27. June 2013 · 4 comments · Categories: IDRS2013

Peter Cooper Masterclass

A few notes … I’m paraphrasing sometimes as I can’t type fast enough to keep up!

Get out of that correct and seriousness mindset.

Feel like there’s an incredible whitewater of air. (Brahms’ 2nd symphony, last movement)

If you’re playing the Violin Concerto it doesn’t matter if your reed is great at 7:00 if you are playing the second movement at 8:30. Keep reeds damp rather than keeping them wet. (Talked about leaving a moistened reed in the case … don’t leave in water … either an open reed case or closed depending upon how open you need the reed, and its state, age and condition.)

Learn the WHOLE part rather than learning from the excerpt book.

How many of you care if she is feeling uncomfortable or not? (When student said what he suggested, which worked, felt uncomfortable.)

The common culprit is “support” and I don’t like that word. When you hear support you kind of clench everything. … instead think soft but athletically ready for anything. Of course you have to use your abdominal muscles, but think air. (He’s not saying don’t support, but is talking about how we think of that.)

It’s not blowing harder, but letting go. (On the high D in the first.)

This solo is piano, but it’s a noble piano. (Brahms’ 1)

I had all these nuances planned and then I played it in the orchestra and was then obliterated. (Said because he could tell the student had never played the work with an orchestra.)

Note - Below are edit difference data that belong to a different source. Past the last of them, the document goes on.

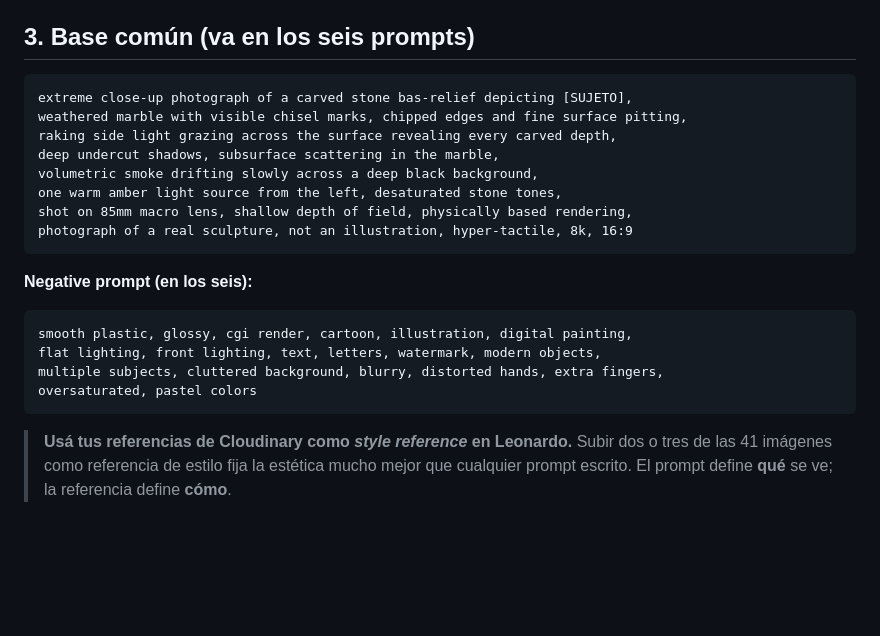
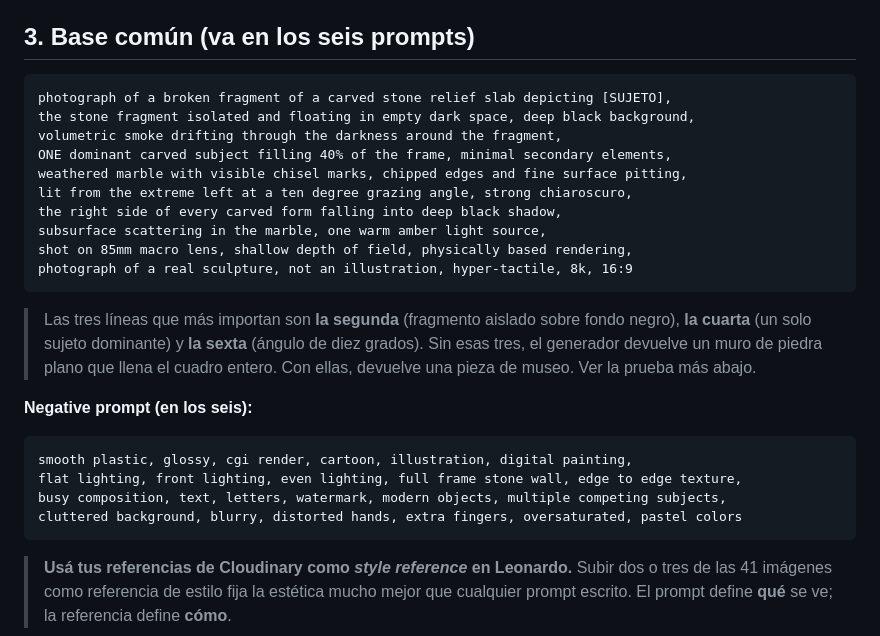
Before and after one commit to tukivirtal/canal_setiembre2026, a Markdown page: 04-produccion/prompts-leonardo-miniaturas.md, the part around the change. GitHub-like rendering; blank space fills up the shorter version.

Commit message:
Miniaturas: corregir la base del prompt tras la segunda prueba
La prueba del sistema de relieve confirmó que resuelve textura y exactitud
histórica, pero reveló tres fallos del prompt: luz frontal en vez de
rasante, ausencia de fondo negro y humo, y composición sin jerarquía.

Corrige la base pidiendo un fragmento aislado en espacio oscuro, un solo
sujeto dominante y un ángulo de luz explícito de diez grados, y amplía el
negative prompt con los defectos observados.

Co-Authored-By: Claude Opus 5 <noreply@anthropic.com>
Claude-Session: https://claude.ai/code/session_01PmAQ1LrHgd1T2RN7KGVw4a

````diff
--- a/04-produccion/prompts-leonardo-miniaturas.md
+++ b/04-produccion/prompts-leonardo-miniaturas.md
@@ -50,22 +50,29 @@ shallow depth of field, physically based rendering`.
 ## 3. Base común (va en los seis prompts)
 
 ```
-extreme close-up photograph of a carved stone bas-relief depicting [SUJETO],
+photograph of a broken fragment of a carved stone relief slab depicting [SUJETO],
+the stone fragment isolated and floating in empty dark space, deep black background,
+volumetric smoke drifting through the darkness around the fragment,
+ONE dominant carved subject filling 40% of the frame, minimal secondary elements,
 weathered marble with visible chisel marks, chipped edges and fine surface pitting,
-raking side light grazing across the surface revealing every carved depth,
-deep undercut shadows, subsurface scattering in the marble,
-volumetric smoke drifting slowly across a deep black background,
-one warm amber light source from the left, desaturated stone tones,
+lit from the extreme left at a ten degree grazing angle, strong chiaroscuro,
+the right side of every carved form falling into deep black shadow,
+subsurface scattering in the marble, one warm amber light source,
 shot on 85mm macro lens, shallow depth of field, physically based rendering,
 photograph of a real sculpture, not an illustration, hyper-tactile, 8k, 16:9
 ```
 
+> Las tres líneas que más importan son **la segunda** (fragmento aislado sobre fondo
+> negro), **la cuarta** (un solo sujeto dominante) y **la sexta** (ángulo de diez
+> grados). Sin esas tres, el generador devuelve un muro de piedra plano que llena el
+> cuadro entero. Con ellas, devuelve una pieza de museo. Ver la prueba más abajo.
+
 **Negative prompt (en los seis):**
 ```
 smooth plastic, glossy, cgi render, cartoon, illustration, digital painting,
-flat lighting, front lighting, text, letters, watermark, modern objects,
-multiple subjects, cluttered background, blurry, distorted hands, extra fingers,
-oversaturated, pastel colors
+flat lighting, front lighting, even lighting, full frame stone wall, edge to edge texture,
+busy composition, text, letters, watermark, modern objects, multiple competing subjects,
+cluttered background, blurry, distorted hands, extra fingers, oversaturated, pastel colors
 ```
 
 > **Usá tus referencias de Cloudinary como *style reference* en Leonardo.** Subir dos o
````
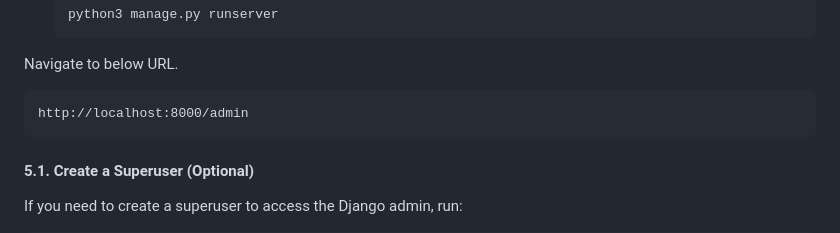
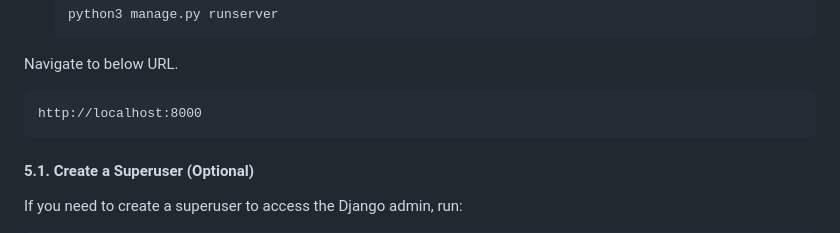
Before and after one commit to SDTTZifo/Instrument_Management_System, a Markdown page: README.md, the part around the change. Rendered like a GitHub page.

````diff
--- a/README.md
+++ b/README.md
@@ -89,7 +89,7 @@ After installing all dependencies, you can run the application using:
 Navigate to below URL.
 
   ```url
-  http://localhost:8000/admin
+  http://localhost:8000
   ```
 
    #### 5.1. Create a Superuser (Optional)
````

I like finding different ways of playing it (a solo) and then deciding which one you like. … and that way if a conductor asks you, “can you do it this way?” you don’t say, “Well NO!”

Test your reeds on the hardest thing that you have to play.

Get a reed too vibrant and then bring it back. (Just like) when you adjust an oboe, get the screw too loose and then bring it back. Embrace going over the edge. Play like Elvis. (His demonstration was incredibly over the edge.) Now play like a big sloppy drunk. (Hysterical!) Now play that way like you are too loud and in my face. You can’t play right on the edge unless you’ve first crossed it to know where the edge is.

I play the first note with a harmonic A. (Brahms’ Violin Concerto.)

Show solo vs tutti. In an audition the bassoonist on the committee will say, “She obliterated my solo!” If you don’t pull back. (Points out that you have to know the all of it, just not the oboe part.) Play it as if you are playing in the orchestra, not as an excerpt.

If you use a mute (he does) don’t broadcast it.

Don’t double dot because you are afraid of playing a triplet. It’s just math. (Variations on a theme by Haydn)

Piano [the dynamic marking] is a range rather than a level.

I love his suggestion of taking a very small section of a phrase and turn it into an exercise. You really start to hear how inconsistencies. He talks about an audition being about a thousand little consistencies.

I’ll stop now … it’s difficult to listen and blog at the same time! (I lied … I’m adding more.)


  1. Jillian Camwell

    I can really hear Peter’s voice in some of these. I have lots of recordings of excerpt classes with Peter while I did my Master’s with him at UNC. Such a great master class teacher, technician and musician!

  2. I really enjoyed his class, Jillian! I’m sorry I was too shy to talk to him. 🙁

  3. lol hey thats me next to the girl in the purple! I really loved this class I thought he was so funny and insightful!

  4. Well hello, Ashley! Thanks for leaving this note … I’m just sorry we didn’t meet! Yes, he was great and I really enjoyed the masterclass. 🙂

  5. Pingback: Favorite blog posts, June 2013 | Bret Pimentel, woodwinds